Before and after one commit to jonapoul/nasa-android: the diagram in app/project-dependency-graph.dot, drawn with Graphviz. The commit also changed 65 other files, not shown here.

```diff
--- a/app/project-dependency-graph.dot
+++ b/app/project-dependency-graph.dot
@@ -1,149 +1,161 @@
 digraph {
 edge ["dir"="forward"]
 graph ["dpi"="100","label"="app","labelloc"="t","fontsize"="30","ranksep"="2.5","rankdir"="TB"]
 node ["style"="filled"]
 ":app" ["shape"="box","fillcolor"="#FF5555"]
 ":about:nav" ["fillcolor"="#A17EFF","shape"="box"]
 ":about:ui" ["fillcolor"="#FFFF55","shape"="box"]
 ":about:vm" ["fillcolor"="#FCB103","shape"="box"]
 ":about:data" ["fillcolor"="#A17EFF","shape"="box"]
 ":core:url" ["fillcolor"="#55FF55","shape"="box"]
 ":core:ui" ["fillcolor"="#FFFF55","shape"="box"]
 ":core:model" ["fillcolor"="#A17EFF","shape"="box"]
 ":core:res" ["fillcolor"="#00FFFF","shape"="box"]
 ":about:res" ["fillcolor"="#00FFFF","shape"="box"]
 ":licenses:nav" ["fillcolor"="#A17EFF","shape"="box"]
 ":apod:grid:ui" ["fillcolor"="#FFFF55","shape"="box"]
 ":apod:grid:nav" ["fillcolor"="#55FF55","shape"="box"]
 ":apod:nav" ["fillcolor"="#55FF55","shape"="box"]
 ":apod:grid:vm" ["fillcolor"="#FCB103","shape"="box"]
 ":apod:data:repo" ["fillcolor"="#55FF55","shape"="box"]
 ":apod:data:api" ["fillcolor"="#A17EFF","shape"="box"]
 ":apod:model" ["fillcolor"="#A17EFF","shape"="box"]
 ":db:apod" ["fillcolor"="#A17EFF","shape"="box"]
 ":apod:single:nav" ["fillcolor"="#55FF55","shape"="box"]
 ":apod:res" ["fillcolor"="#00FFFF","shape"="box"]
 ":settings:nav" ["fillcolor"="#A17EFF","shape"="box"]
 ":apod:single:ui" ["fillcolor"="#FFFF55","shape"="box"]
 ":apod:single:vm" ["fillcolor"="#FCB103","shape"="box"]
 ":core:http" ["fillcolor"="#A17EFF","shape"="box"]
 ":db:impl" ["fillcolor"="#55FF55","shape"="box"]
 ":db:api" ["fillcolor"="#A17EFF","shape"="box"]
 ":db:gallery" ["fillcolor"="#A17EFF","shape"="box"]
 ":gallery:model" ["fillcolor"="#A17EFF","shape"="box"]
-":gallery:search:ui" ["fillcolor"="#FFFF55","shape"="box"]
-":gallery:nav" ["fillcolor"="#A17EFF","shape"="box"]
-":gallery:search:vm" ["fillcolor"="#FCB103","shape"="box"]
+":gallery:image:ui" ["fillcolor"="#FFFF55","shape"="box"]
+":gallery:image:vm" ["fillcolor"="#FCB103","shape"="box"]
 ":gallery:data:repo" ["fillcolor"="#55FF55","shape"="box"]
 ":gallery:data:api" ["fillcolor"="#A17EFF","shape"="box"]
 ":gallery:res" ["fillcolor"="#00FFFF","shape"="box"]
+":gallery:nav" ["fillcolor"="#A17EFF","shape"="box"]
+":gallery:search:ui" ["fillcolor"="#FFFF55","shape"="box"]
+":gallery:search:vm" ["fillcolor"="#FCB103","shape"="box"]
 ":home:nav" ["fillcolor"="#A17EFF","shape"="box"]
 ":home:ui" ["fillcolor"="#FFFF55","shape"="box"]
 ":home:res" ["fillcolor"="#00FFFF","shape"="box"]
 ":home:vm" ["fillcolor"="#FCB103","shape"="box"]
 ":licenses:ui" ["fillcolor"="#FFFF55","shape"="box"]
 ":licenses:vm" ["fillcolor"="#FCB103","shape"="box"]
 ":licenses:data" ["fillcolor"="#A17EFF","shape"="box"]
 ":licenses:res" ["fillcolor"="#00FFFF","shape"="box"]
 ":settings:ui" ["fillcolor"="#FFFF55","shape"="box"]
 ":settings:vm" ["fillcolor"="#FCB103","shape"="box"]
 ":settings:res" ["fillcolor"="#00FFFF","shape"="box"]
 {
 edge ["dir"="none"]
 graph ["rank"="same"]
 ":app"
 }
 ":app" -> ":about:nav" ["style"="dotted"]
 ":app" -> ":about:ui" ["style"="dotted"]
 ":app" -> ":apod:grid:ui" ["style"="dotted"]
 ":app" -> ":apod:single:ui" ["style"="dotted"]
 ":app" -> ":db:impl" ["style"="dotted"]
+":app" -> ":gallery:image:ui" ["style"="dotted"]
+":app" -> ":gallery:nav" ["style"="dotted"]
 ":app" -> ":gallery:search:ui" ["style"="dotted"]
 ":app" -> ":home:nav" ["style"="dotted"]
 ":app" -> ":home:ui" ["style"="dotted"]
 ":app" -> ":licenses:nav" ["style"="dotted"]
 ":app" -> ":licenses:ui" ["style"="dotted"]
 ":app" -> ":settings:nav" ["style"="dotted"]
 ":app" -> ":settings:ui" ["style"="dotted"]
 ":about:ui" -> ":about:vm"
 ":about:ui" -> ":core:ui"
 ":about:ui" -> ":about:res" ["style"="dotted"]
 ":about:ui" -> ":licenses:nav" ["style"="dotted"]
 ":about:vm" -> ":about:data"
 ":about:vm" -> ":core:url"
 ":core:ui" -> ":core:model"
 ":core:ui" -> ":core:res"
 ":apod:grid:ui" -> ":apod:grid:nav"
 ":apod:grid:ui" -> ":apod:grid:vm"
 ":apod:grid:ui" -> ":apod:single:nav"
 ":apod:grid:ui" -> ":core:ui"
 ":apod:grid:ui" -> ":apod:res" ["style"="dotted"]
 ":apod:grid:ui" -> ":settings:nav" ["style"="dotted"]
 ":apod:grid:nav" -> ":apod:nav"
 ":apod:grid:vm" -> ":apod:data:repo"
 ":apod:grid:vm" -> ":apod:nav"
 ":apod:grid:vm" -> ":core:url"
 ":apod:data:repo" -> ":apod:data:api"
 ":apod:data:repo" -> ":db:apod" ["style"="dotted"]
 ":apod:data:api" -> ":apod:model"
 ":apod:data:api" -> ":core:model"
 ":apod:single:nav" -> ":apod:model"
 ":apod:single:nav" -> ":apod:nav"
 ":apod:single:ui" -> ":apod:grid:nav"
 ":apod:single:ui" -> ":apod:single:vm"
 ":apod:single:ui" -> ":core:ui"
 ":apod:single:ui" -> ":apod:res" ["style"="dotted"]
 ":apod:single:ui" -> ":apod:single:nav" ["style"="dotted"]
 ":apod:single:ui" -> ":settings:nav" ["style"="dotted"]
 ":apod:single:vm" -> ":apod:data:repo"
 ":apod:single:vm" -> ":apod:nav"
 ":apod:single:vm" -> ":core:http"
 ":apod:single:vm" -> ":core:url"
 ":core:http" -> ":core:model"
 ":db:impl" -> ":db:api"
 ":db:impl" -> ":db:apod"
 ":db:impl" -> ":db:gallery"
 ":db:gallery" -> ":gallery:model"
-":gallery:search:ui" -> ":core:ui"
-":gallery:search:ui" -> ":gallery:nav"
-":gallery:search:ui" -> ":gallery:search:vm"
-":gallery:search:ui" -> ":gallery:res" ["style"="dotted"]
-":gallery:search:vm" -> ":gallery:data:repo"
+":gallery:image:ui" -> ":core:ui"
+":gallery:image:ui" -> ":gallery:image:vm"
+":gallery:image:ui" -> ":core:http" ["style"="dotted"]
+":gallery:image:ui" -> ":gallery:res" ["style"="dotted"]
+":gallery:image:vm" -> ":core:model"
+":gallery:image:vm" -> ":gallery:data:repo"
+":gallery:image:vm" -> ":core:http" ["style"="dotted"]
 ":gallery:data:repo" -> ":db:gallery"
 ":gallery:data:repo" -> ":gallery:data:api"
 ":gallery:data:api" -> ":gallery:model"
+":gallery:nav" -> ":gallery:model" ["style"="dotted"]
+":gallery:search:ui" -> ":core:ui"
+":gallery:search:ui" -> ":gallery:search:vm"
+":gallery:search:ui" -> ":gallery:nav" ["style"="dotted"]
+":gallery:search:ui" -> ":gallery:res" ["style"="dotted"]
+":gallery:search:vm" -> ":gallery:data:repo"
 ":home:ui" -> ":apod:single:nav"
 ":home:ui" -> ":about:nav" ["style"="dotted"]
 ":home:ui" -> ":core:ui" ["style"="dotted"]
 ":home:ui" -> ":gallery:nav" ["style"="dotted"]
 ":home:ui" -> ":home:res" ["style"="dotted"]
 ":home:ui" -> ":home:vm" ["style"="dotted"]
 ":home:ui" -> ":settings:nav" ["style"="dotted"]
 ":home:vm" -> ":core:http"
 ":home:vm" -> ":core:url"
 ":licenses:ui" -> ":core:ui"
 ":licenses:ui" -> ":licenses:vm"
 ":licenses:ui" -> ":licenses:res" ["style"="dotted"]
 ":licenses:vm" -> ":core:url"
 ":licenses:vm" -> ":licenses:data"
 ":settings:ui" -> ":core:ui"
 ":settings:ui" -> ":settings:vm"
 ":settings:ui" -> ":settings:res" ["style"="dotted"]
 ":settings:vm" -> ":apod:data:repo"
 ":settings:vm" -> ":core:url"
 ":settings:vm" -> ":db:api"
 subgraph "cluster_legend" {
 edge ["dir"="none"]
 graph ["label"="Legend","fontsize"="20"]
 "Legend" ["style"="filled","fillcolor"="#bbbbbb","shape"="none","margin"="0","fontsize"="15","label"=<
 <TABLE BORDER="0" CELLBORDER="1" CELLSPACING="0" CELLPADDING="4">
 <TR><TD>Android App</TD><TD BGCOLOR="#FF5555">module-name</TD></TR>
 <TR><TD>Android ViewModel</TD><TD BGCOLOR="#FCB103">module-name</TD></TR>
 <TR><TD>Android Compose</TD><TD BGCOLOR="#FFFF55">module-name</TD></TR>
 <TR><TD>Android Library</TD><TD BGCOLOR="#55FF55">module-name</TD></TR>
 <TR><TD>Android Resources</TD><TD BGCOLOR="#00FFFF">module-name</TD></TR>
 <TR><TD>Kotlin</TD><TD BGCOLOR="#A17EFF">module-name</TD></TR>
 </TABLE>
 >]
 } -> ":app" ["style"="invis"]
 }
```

========

» **WHAT THE EXERCISE ASKS**:
Where a line of the data holds the word "repo", copy that line.

» **TASK ANSWER**:
 ":apod:data:repo" ["fillcolor"="#55FF55","shape"="box"]
 ":gallery:data:repo" ["fillcolor"="#55FF55","shape"="box"]
 ":apod:grid:vm" -> ":apod:data:repo"
 ":apod:data:repo" -> ":apod:data:api"
 ":apod:data:repo" -> ":db:apod" ["style"="dotted"]
 ":apod:single:vm" -> ":apod:data:repo"
-":gallery:search:vm" -> ":gallery:data:repo"
+":gallery:image:vm" -> ":gallery:data:repo"
 ":gallery:data:repo" -> ":db:gallery"
 ":gallery:data:repo" -> ":gallery:data:api"
+":gallery:search:vm" -> ":gallery:data:repo"
 ":settings:vm" -> ":apod:data:repo"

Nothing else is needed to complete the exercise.